*** Opening of Records for this task ***

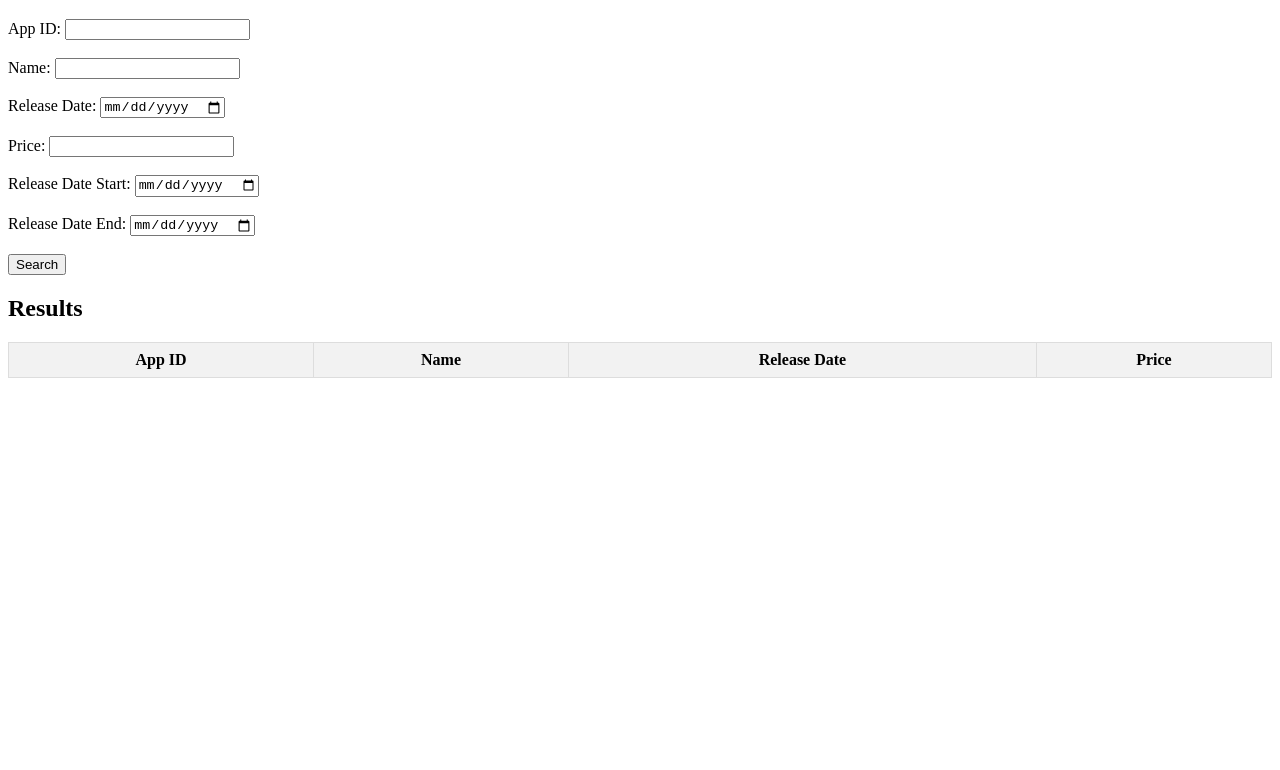
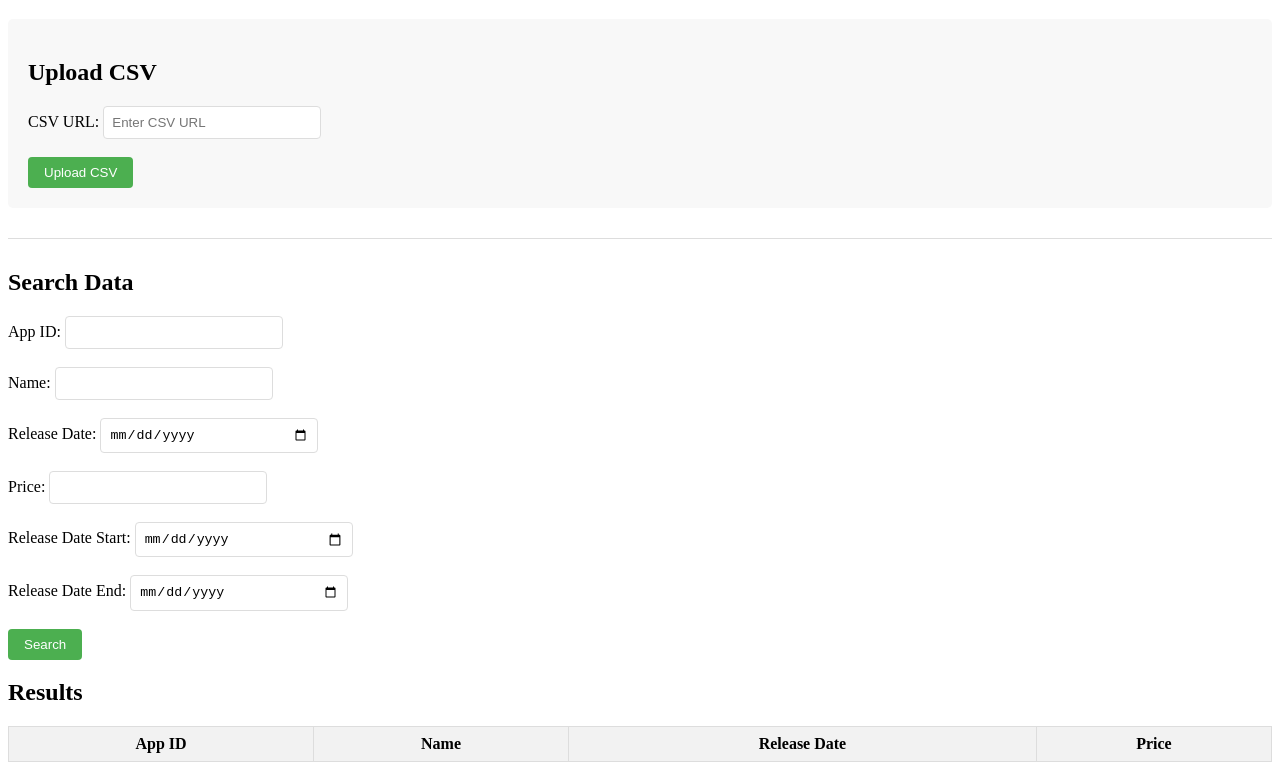
Before and after one commit to sobebarali/csv-data-explorer, a plain HTML site: page public/index.html in a window 1280 px wide. Shown: the part 61-831 px from the top of the page. Before the commit the page ends 800 px from the top, so only its background shows below. Drawn offline with Linux system fonts and the light colour scheme; no server answers.

Commit message:
feat: add CSV upload functionality to the frontend
- Introduced a new upload section in index.html for CSV file uploads
- Implemented a form with input for CSV URL and a button to trigger upload
- Added JavaScript function to handle CSV upload via API, including error handling and user feedback
- Enhanced styling for the upload section and form elements

```diff
--- a/public/index.html
+++ b/public/index.html
@@ -16,10 +16,55 @@
         th {
             background-color: #f2f2f2;
         }
+        .upload-section {
+            margin-bottom: 30px;
+            padding: 20px;
+            background-color: #f8f8f8;
+            border-radius: 5px;
+        }
+        hr {
+            margin: 30px 0;
+            border: none;
+            border-top: 1px solid #ddd;
+        }
+        input[type="text"],
+        input[type="number"],
+        input[type="date"] {
+            padding: 8px;
+            border: 1px solid #ddd;
+            border-radius: 4px;
+            width: 200px;
+        }
+        button {
+            padding: 8px 16px;
+            background-color: #4CAF50;
+            color: white;
+            border: none;
+            border-radius: 4px;
+            cursor: pointer;
+        }
+        button:hover {
+            background-color: #45a049;
+        }
     </style>
 </head>
 <body>
     <h1>Data Explorer</h1>
+
+    <!-- Add CSV Upload Section -->
+    <div class="upload-section">
+        <h2>Upload CSV</h2>
+        <form id="uploadForm">
+            <label for="csv_url">CSV URL:</label>
+            <input type="text" id="csv_url" name="csv_url" placeholder="Enter CSV URL"><br><br>
+            <button type="button" onclick="uploadCSV()">Upload CSV</button>
+        </form>
+    </div>
+
+    <hr>
+
+    <!-- Existing Search Form -->
+    <h2>Search Data</h2>
     <form id="searchForm">
         <label for="appid">App ID:</label>
         <input type="number" id="appid" name="appid"><br><br>
@@ -118,6 +163,42 @@
             });
         }
 
+        async function uploadCSV() {
+            const csvUrl = document.getElementById('csv_url').value;
+
+            if (!csvUrl) {
+                alert('Please enter a CSV URL');
+                return;
+            }
+
+            try {
+                const response = await fetch('/csv/upload-csv', {
+                    method: 'POST',
+                    headers: {
+                        'Content-Type': 'application/json',
+                        'x-api-key': apiKey
+                    },
+                    body: JSON.stringify({ csv_url: csvUrl })
+                });
+
+                const data = await response.json();
+
+                if (response.ok) {
+                    alert('CSV uploaded successfully!');
+                } else {
+                    alert(`Upload failed: ${data.detail?.message || data.detail || 'Unknown error'}`);
+
+                    // If there are specific errors, display them
+                    if (data.detail?.errors) {
+                        console.error('Upload errors:', data.detail.errors);
+                    }
+                }
+            } catch (error) {
+                console.error('Upload error:', error);
+                alert('Failed to upload CSV. Check console for details.');
+            }
+        }
+
         // Fetch the API key when the page loads
         window.onload = fetchApiKey;
     </script>
```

*** Close of Records for this task ***

Try it:
Word for word, repeat all of the entries above, leaving out the pictures.

Solution to this exercise:
Before and after one commit to sobebarali/csv-data-explorer, a plain HTML site: page public/index.html in a window 1280 px wide. Shown: the part 61-831 px from the top of the page. Before the commit the page ends 800 px from the top, so only its background shows below. Drawn offline with Linux system fonts and the light colour scheme; no server answers.

Commit message:
feat: add CSV upload functionality to the frontend
- Introduced a new upload section in index.html for CSV file uploads
- Implemented a form with input for CSV URL and a button to trigger upload
- Added JavaScript function to handle CSV upload via API, including error handling and user feedback
- Enhanced styling for the upload section and form elements

```diff
--- a/public/index.html
+++ b/public/index.html
@@ -16,10 +16,55 @@
         th {
             background-color: #f2f2f2;
         }
+        .upload-section {
+            margin-bottom: 30px;
+            padding: 20px;
+            background-color: #f8f8f8;
+            border-radius: 5px;
+        }
+        hr {
+            margin: 30px 0;
+            border: none;
+            border-top: 1px solid #ddd;
+        }
+        input[type="text"],
+        input[type="number"],
+        input[type="date"] {
+            padding: 8px;
+            border: 1px solid #ddd;
+            border-radius: 4px;
+            width: 200px;
+        }
+        button {
+            padding: 8px 16px;
+            background-color: #4CAF50;
+            color: white;
+            border: none;
+            border-radius: 4px;
+            cursor: pointer;
+        }
+        button:hover {
+            background-color: #45a049;
+        }
     </style>
 </head>
 <body>
     <h1>Data Explorer</h1>
+
+    <!-- Add CSV Upload Section -->
+    <div class="upload-section">
+        <h2>Upload CSV</h2>
+        <form id="uploadForm">
+            <label for="csv_url">CSV URL:</label>
+            <input type="text" id="csv_url" name="csv_url" placeholder="Enter CSV URL"><br><br>
+            <button type="button" onclick="uploadCSV()">Upload CSV</button>
+        </form>
+    </div>
+
+    <hr>
+
+    <!-- Existing Search Form -->
+    <h2>Search Data</h2>
     <form id="searchForm">
         <label for="appid">App ID:</label>
         <input type="number" id="appid" name="appid"><br><br>
@@ -118,6 +163,42 @@
             });
         }
 
+        async function uploadCSV() {
+            const csvUrl = document.getElementById('csv_url').value;
+
+            if (!csvUrl) {
+                alert('Please enter a CSV URL');
+                return;
+            }
+
+            try {
+                const response = await fetch('/csv/upload-csv', {
+                    method: 'POST',
+                    headers: {
+                        'Content-Type': 'application/json',
+                        'x-api-key': apiKey
+                    },
+                    body: JSON.stringify({ csv_url: csvUrl })
+                });
+
+                const data = await response.json();
+
+                if (response.ok) {
+                    alert('CSV uploaded successfully!');
+                } else {
+                    alert(`Upload failed: ${data.detail?.message || data.detail || 'Unknown error'}`);
+
+                    // If there are specific errors, display them
+                    if (data.detail?.errors) {
+                        console.error('Upload errors:', data.detail.errors);
+                    }
+                }
+            } catch (error) {
+                console.error('Upload error:', error);
+                alert('Failed to upload CSV. Check console for details.');
+            }
+        }
+
         // Fetch the API key when the page loads
         window.onload = fetchApiKey;
     </script>
```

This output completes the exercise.